(SUPPLIED DATA):

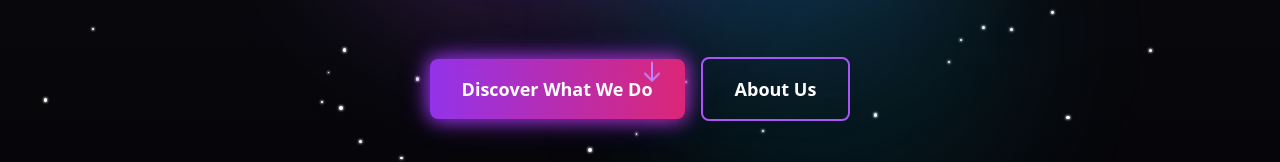
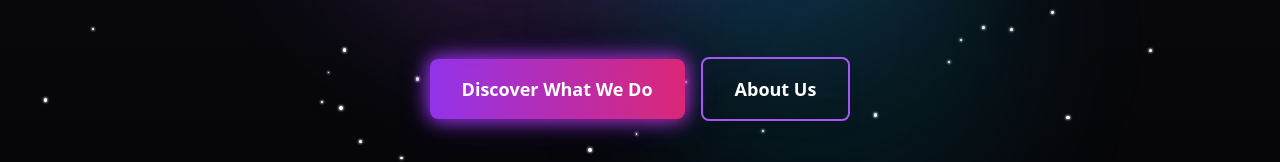
Before and after one commit to gokhandemirci1/useflowvox, a React (Vite) app: page / in a window 1280 px wide. Shown: the part 540-702 px from the top of the page. Built offline with nearby package versions, Linux system fonts and the light colour scheme; no server answers.

Commit message:
Remove scroll indicator from Hero, add ScrollToTop for contact form navigation

```diff
--- a/src/App.jsx
+++ b/src/App.jsx
@@ -1,5 +1,5 @@
 import React, { useEffect } from 'react'
-import { Routes, Route } from 'react-router-dom'
+import { Routes, Route, useLocation } from 'react-router-dom'
 import { LanguageProvider } from './contexts/LanguageContext'
 import { initGA, usePageTracking } from './hooks/useAnalytics'
 import Navbar from './components/Navbar'
@@ -8,6 +8,17 @@ import Services from './components/Services'
 import About from './components/About'
 import Footer from './components/Footer'
 import ContactForm from './components/ContactForm'
+
+// Route değiştiğinde scroll yap
+function ScrollToTop() {
+  const { pathname } = useLocation()
+
+  useEffect(() => {
+    window.scrollTo({ top: 0, behavior: 'instant' })
+  }, [pathname])
+
+  return null
+}
 
 function App() {
   // Google Analytics'i başlat
@@ -20,6 +31,7 @@ function App() {
 
   return (
     <LanguageProvider>
+      <ScrollToTop />
       <div className="min-h-screen">
         <Routes>
           <Route
--- a/src/components/ContactForm.jsx
+++ b/src/components/ContactForm.jsx
@@ -1,4 +1,4 @@
-import React, { useState } from 'react'
+import React, { useState, useEffect } from 'react'
 import { useNavigate } from 'react-router-dom'
 import { useLanguage } from '../contexts/LanguageContext'
 import { translations } from '../translations'
@@ -19,6 +19,15 @@ const ContactForm = () => {
   const [errors, setErrors] = useState({})
   const [isSubmitting, setIsSubmitting] = useState(false)
   const [showSuccessMessage, setShowSuccessMessage] = useState(false)
+
+  // Sayfa yüklendiğinde formun başına scroll et (App.jsx'teki ScrollToTop ile birlikte)
+  useEffect(() => {
+    const timer = setTimeout(() => {
+      window.scrollTo({ top: 0, behavior: 'instant' })
+    }, 10)
+
+    return () => clearTimeout(timer)
+  }, [])
 
   const handleChange = (e) => {
     const { name, value } = e.target
--- a/src/components/Hero.jsx
+++ b/src/components/Hero.jsx
@@ -200,23 +200,6 @@ const Hero = () => {
             </button>
           </div>
         </div>
-
-        {/* Scroll Indicator */}
-        <div className="absolute bottom-8 left-1/2 transform -translate-x-1/2 animate-bounce">
-          <svg
-            className="w-6 h-6 text-purple-400"
-            fill="none"
-            stroke="currentColor"
-            viewBox="0 0 24 24"
-          >
-            <path
-              strokeLinecap="round"
-              strokeLinejoin="round"
-              strokeWidth={2}
-              d="M19 14l-7 7m0 0l-7-7m7 7V3"
-            />
-          </svg>
-        </div>
       </div>
     </section>
   )
```
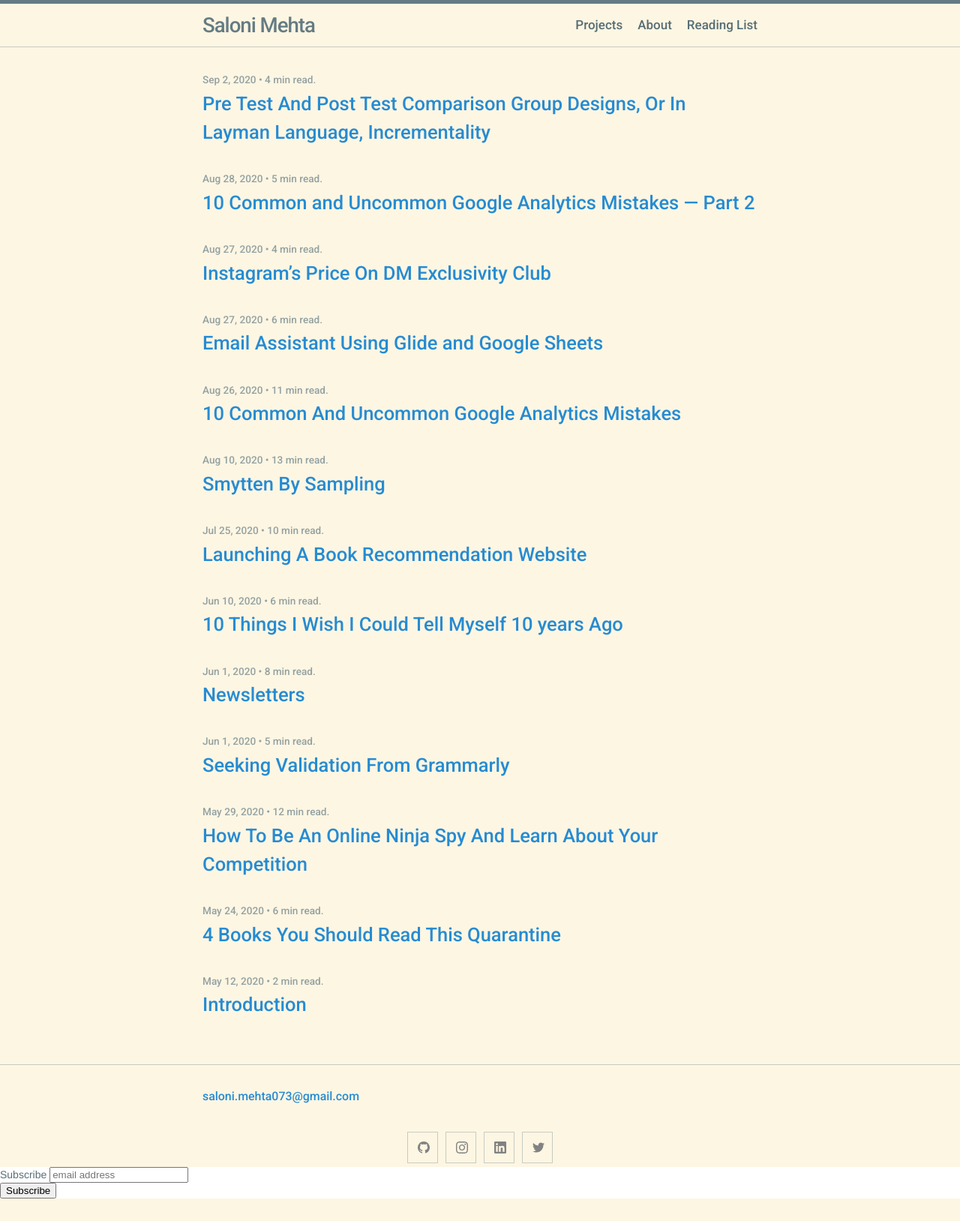
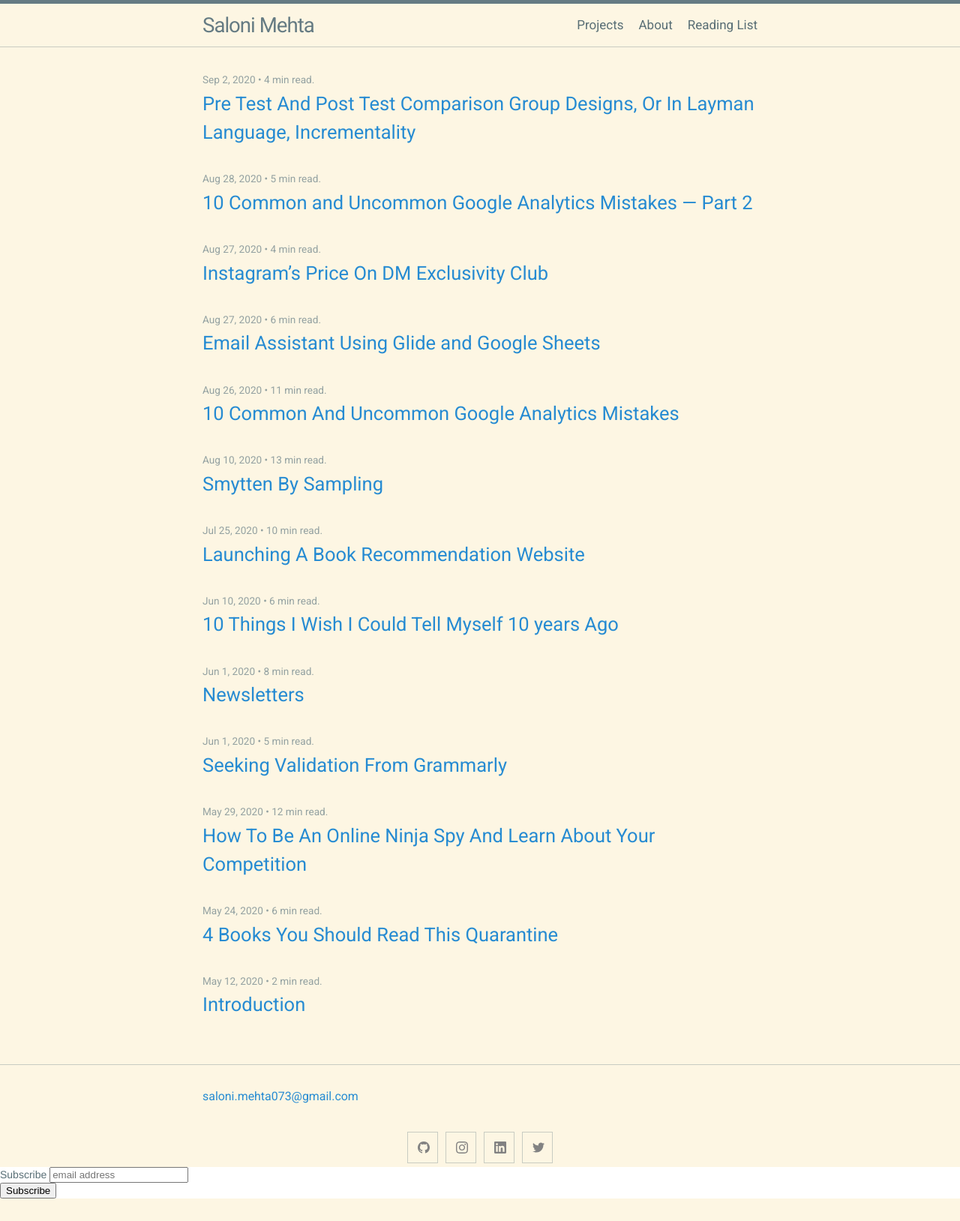
Before and after one commit to salonimehta073/mydoctheme, a Jekyll site: the page built from index.markdown, in a window 1280 px wide. Shown: the whole page at 75% size. Built offline with Jekyll 4.4.1, drawn with Linux system fonts in a browser that asks for light colours; comment, search, counter and statistics services are not loaded.

Commit message:
Update head.html

```diff
--- a/_includes/head.html
+++ b/_includes/head.html
@@ -4,7 +4,7 @@
   <meta name="viewport" content="width=device-width, initial-scale=1">
   <meta property="og:image" content="https://images.unsplash.com/photo-1500021804447-2ca2eaaaabeb?ixlib=rb-1.2.1&ixid=eyJhcHBfaWQiOjEyMDd9&auto=format&fit=crop&w=750&q=80" />
   <link rel="shortcut icon" type="image/png" href="/assets/favicon.png">
-  <link href="https://fonts.googleapis.com/css2?family=Roboto:wght@500&display=swap" rel="stylesheet">
+  <link href="https://fonts.googleapis.com/css2?family=Roboto&display=swap" rel="stylesheet">
   {%- seo -%}
   <link rel="stylesheet" href="{{ "/assets/css/style.css" | relative_url }}">
   {%- feed_meta -%}
```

(EXERCISE): Determine how many lines of the material include the string "Hero", and give only the resulting number.

(ANSWER FOR THIS EXERCISE): 4